## DATA PROVIDED
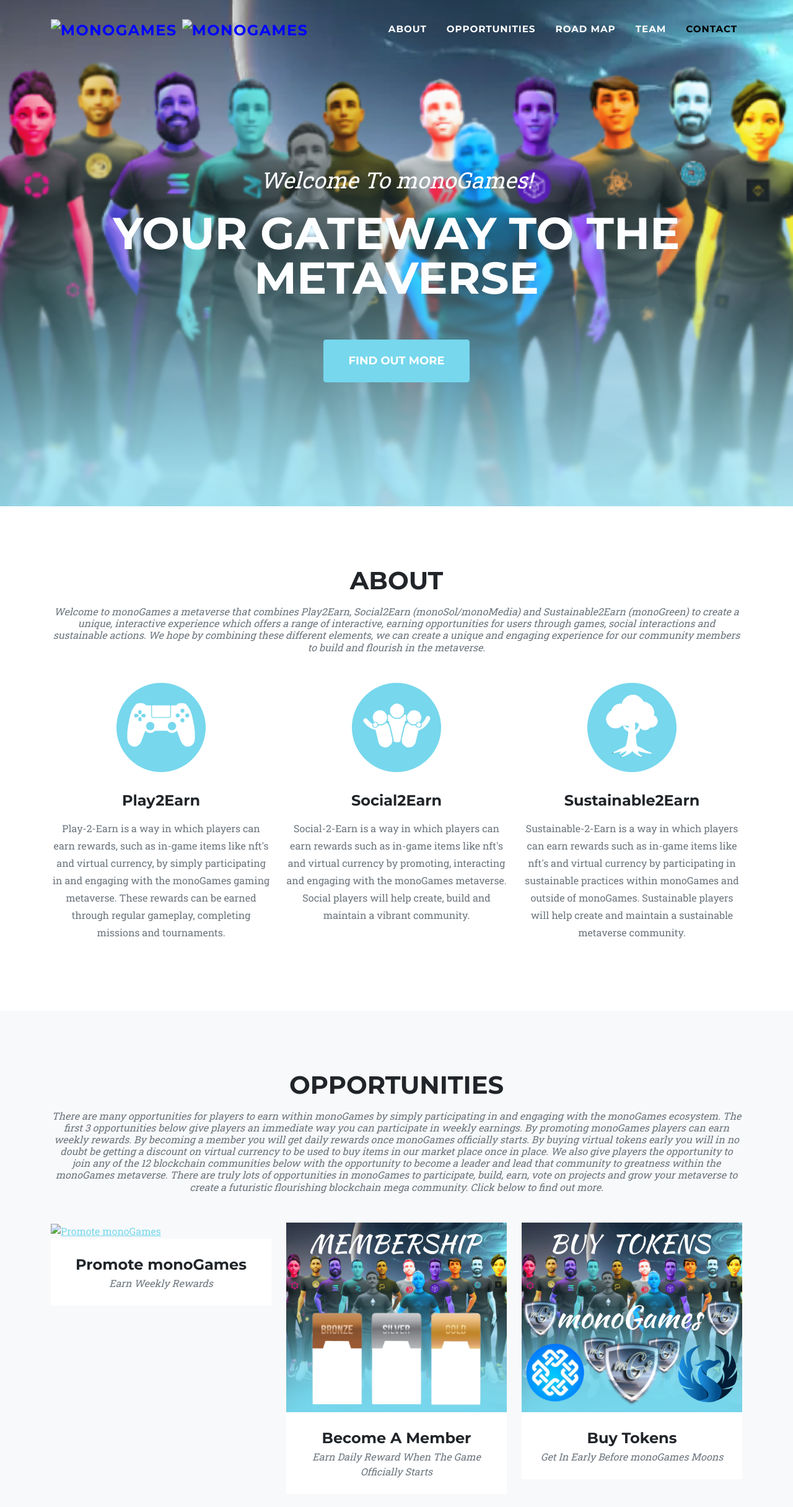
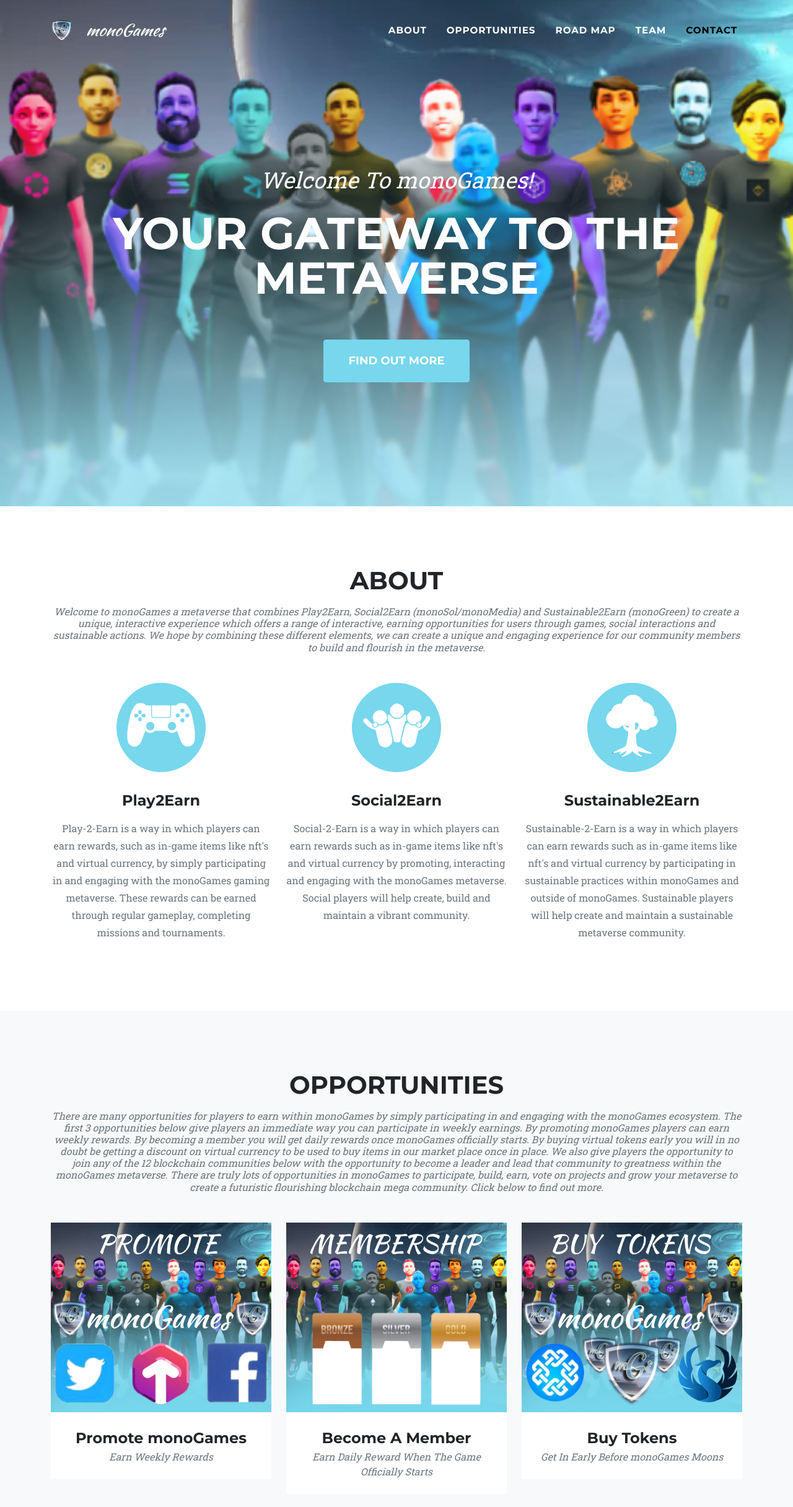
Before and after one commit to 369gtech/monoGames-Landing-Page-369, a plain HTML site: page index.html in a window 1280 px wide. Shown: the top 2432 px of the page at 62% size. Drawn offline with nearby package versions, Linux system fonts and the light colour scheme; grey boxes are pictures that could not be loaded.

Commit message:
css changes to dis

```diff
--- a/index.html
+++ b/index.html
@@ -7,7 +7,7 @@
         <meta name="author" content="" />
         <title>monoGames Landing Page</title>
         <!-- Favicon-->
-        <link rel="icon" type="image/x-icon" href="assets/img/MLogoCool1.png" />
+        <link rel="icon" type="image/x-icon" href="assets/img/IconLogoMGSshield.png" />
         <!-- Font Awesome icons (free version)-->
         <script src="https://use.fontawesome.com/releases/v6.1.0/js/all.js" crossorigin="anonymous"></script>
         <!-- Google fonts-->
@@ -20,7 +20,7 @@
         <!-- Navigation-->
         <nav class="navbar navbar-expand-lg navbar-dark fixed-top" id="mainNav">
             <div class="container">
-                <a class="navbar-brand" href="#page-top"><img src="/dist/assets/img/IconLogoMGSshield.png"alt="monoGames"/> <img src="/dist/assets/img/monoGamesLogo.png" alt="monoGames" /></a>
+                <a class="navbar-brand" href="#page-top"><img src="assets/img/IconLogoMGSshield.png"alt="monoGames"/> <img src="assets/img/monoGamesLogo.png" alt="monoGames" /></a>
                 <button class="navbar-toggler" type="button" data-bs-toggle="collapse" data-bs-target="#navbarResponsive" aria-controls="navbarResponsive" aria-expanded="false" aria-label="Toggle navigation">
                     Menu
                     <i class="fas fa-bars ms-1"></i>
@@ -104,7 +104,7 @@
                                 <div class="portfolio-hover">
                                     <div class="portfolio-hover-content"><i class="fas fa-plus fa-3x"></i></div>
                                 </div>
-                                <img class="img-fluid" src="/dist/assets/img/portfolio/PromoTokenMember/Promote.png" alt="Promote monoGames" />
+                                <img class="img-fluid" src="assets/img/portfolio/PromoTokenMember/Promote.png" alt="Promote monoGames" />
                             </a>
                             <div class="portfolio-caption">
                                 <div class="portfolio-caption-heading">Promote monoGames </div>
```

## TASK PROMPT
Wherever the string "class" appears in a line above, copy that line.

## SOLUTION TO THE EXERCISE
         <nav class="navbar navbar-expand-lg navbar-dark fixed-top" id="mainNav">
             <div class="container">
-                <a class="navbar-brand" href="#page-top"><img src="/dist/assets/img/IconLogoMGSshield.png"alt="monoGames"/> <img src="/dist/assets/img/monoGamesLogo.png" alt="monoGames" /></a>
+                <a class="navbar-brand" href="#page-top"><img src="assets/img/IconLogoMGSshield.png"alt="monoGames"/> <img src="assets/img/monoGamesLogo.png" alt="monoGames" /></a>
                 <button class="navbar-toggler" type="button" data-bs-toggle="collapse" data-bs-target="#navbarResponsive" aria-controls="navbarResponsive" aria-expanded="false" aria-label="Toggle navigation">
                     <i class="fas fa-bars ms-1"></i>
                                 <div class="portfolio-hover">
                                     <div class="portfolio-hover-content"><i class="fas fa-plus fa-3x"></i></div>
-                                <img class="img-fluid" src="/dist/assets/img/portfolio/PromoTokenMember/Promote.png" alt="Promote monoGames" />
+                                <img class="img-fluid" src="assets/img/portfolio/PromoTokenMember/Promote.png" alt="Promote monoGames" />
                             <div class="portfolio-caption">
                                 <div class="portfolio-caption-heading">Promote monoGames </div>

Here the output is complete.